WORK INSTRUCTIONS: Output the entries underneath exactly as they are.
___ GIVEN DATA
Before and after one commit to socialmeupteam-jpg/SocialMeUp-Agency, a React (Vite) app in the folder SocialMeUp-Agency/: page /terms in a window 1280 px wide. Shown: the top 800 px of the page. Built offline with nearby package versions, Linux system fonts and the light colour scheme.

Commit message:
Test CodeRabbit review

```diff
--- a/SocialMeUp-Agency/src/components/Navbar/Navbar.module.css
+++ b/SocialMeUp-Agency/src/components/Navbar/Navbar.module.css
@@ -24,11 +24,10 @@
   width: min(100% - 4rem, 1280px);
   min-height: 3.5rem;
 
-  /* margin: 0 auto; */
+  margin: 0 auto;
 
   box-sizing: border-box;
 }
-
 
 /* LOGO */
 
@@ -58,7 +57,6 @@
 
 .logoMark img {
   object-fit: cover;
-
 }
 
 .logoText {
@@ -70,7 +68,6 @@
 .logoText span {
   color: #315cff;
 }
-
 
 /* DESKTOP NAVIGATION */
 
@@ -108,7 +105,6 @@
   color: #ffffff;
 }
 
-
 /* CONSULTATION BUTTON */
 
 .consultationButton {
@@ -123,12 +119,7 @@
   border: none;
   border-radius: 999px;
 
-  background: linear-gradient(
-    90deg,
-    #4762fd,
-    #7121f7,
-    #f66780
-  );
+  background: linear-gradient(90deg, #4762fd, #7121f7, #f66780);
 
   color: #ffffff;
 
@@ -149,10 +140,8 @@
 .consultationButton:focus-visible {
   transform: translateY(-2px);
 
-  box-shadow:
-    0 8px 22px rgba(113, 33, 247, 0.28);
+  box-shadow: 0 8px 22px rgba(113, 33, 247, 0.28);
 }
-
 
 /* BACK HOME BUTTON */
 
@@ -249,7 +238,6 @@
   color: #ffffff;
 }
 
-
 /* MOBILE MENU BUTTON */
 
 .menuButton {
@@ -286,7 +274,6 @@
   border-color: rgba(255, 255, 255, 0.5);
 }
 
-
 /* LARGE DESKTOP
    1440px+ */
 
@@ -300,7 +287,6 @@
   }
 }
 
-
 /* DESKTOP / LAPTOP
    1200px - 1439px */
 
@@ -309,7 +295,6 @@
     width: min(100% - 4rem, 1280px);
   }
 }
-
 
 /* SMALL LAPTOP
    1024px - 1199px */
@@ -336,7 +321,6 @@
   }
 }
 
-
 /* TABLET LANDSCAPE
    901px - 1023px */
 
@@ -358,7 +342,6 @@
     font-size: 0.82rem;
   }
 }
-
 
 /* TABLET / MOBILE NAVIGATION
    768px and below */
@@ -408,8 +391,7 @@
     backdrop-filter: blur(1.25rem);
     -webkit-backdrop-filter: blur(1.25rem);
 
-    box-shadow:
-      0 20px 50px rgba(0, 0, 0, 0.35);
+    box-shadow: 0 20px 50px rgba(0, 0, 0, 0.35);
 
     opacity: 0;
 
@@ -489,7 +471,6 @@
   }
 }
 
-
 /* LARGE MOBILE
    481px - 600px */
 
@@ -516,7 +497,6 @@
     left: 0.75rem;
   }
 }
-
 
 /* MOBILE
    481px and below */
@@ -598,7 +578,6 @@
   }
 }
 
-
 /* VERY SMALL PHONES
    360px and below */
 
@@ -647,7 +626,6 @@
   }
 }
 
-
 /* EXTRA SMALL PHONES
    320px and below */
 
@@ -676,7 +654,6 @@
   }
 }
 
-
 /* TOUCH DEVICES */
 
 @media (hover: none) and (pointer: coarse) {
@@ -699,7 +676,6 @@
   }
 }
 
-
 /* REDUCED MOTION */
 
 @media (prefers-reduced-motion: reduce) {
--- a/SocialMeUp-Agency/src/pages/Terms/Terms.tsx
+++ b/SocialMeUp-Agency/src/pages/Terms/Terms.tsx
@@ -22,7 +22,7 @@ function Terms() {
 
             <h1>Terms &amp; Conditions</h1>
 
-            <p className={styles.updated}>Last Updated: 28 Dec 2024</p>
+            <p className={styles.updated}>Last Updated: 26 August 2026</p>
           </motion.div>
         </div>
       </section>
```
______
FINISHED EXERCISE:
Before and after one commit to socialmeupteam-jpg/SocialMeUp-Agency, a React (Vite) app in the folder SocialMeUp-Agency/: page /terms in a window 1280 px wide. Shown: the top 800 px of the page. Built offline with nearby package versions, Linux system fonts and the light colour scheme.

Commit message:
Test CodeRabbit review

```diff
--- a/SocialMeUp-Agency/src/components/Navbar/Navbar.module.css
+++ b/SocialMeUp-Agency/src/components/Navbar/Navbar.module.css
@@ -24,11 +24,10 @@
   width: min(100% - 4rem, 1280px);
   min-height: 3.5rem;
 
-  /* margin: 0 auto; */
+  margin: 0 auto;
 
   box-sizing: border-box;
 }
-
 
 /* LOGO */
 
@@ -58,7 +57,6 @@
 
 .logoMark img {
   object-fit: cover;
-
 }
 
 .logoText {
@@ -70,7 +68,6 @@
 .logoText span {
   color: #315cff;
 }
-
 
 /* DESKTOP NAVIGATION */
 
@@ -108,7 +105,6 @@
   color: #ffffff;
 }
 
-
 /* CONSULTATION BUTTON */
 
 .consultationButton {
@@ -123,12 +119,7 @@
   border: none;
   border-radius: 999px;
 
-  background: linear-gradient(
-    90deg,
-    #4762fd,
-    #7121f7,
-    #f66780
-  );
+  background: linear-gradient(90deg, #4762fd, #7121f7, #f66780);
 
   color: #ffffff;
 
@@ -149,10 +140,8 @@
 .consultationButton:focus-visible {
   transform: translateY(-2px);
 
-  box-shadow:
-    0 8px 22px rgba(113, 33, 247, 0.28);
+  box-shadow: 0 8px 22px rgba(113, 33, 247, 0.28);
 }
-
 
 /* BACK HOME BUTTON */
 
@@ -249,7 +238,6 @@
   color: #ffffff;
 }
 
-
 /* MOBILE MENU BUTTON */
 
 .menuButton {
@@ -286,7 +274,6 @@
   border-color: rgba(255, 255, 255, 0.5);
 }
 
-
 /* LARGE DESKTOP
    1440px+ */
 
@@ -300,7 +287,6 @@
   }
 }
 
-
 /* DESKTOP / LAPTOP
    1200px - 1439px */
 
@@ -309,7 +295,6 @@
     width: min(100% - 4rem, 1280px);
   }
 }
-
 
 /* SMALL LAPTOP
    1024px - 1199px */
@@ -336,7 +321,6 @@
   }
 }
 
-
 /* TABLET LANDSCAPE
    901px - 1023px */
 
@@ -358,7 +342,6 @@
     font-size: 0.82rem;
   }
 }
-
 
 /* TABLET / MOBILE NAVIGATION
    768px and below */
@@ -408,8 +391,7 @@
     backdrop-filter: blur(1.25rem);
     -webkit-backdrop-filter: blur(1.25rem);
 
-    box-shadow:
-      0 20px 50px rgba(0, 0, 0, 0.35);
+    box-shadow: 0 20px 50px rgba(0, 0, 0, 0.35);
 
     opacity: 0;
 
@@ -489,7 +471,6 @@
   }
 }
 
-
 /* LARGE MOBILE
    481px - 600px */
 
@@ -516,7 +497,6 @@
     left: 0.75rem;
   }
 }
-
 
 /* MOBILE
    481px and below */
@@ -598,7 +578,6 @@
   }
 }
 
-
 /* VERY SMALL PHONES
    360px and below */
 
@@ -647,7 +626,6 @@
   }
 }
 
-
 /* EXTRA SMALL PHONES
    320px and below */
 
@@ -676,7 +654,6 @@
   }
 }
 
-
 /* TOUCH DEVICES */
 
 @media (hover: none) and (pointer: coarse) {
@@ -699,7 +676,6 @@
   }
 }
 
-
 /* REDUCED MOTION */
 
 @media (prefers-reduced-motion: reduce) {
--- a/SocialMeUp-Agency/src/pages/Terms/Terms.tsx
+++ b/SocialMeUp-Agency/src/pages/Terms/Terms.tsx
@@ -22,7 +22,7 @@ function Terms() {
 
             <h1>Terms &amp; Conditions</h1>
 
-            <p className={styles.updated}>Last Updated: 28 Dec 2024</p>
+            <p className={styles.updated}>Last Updated: 26 August 2026</p>
           </motion.div>
         </div>
       </section>
```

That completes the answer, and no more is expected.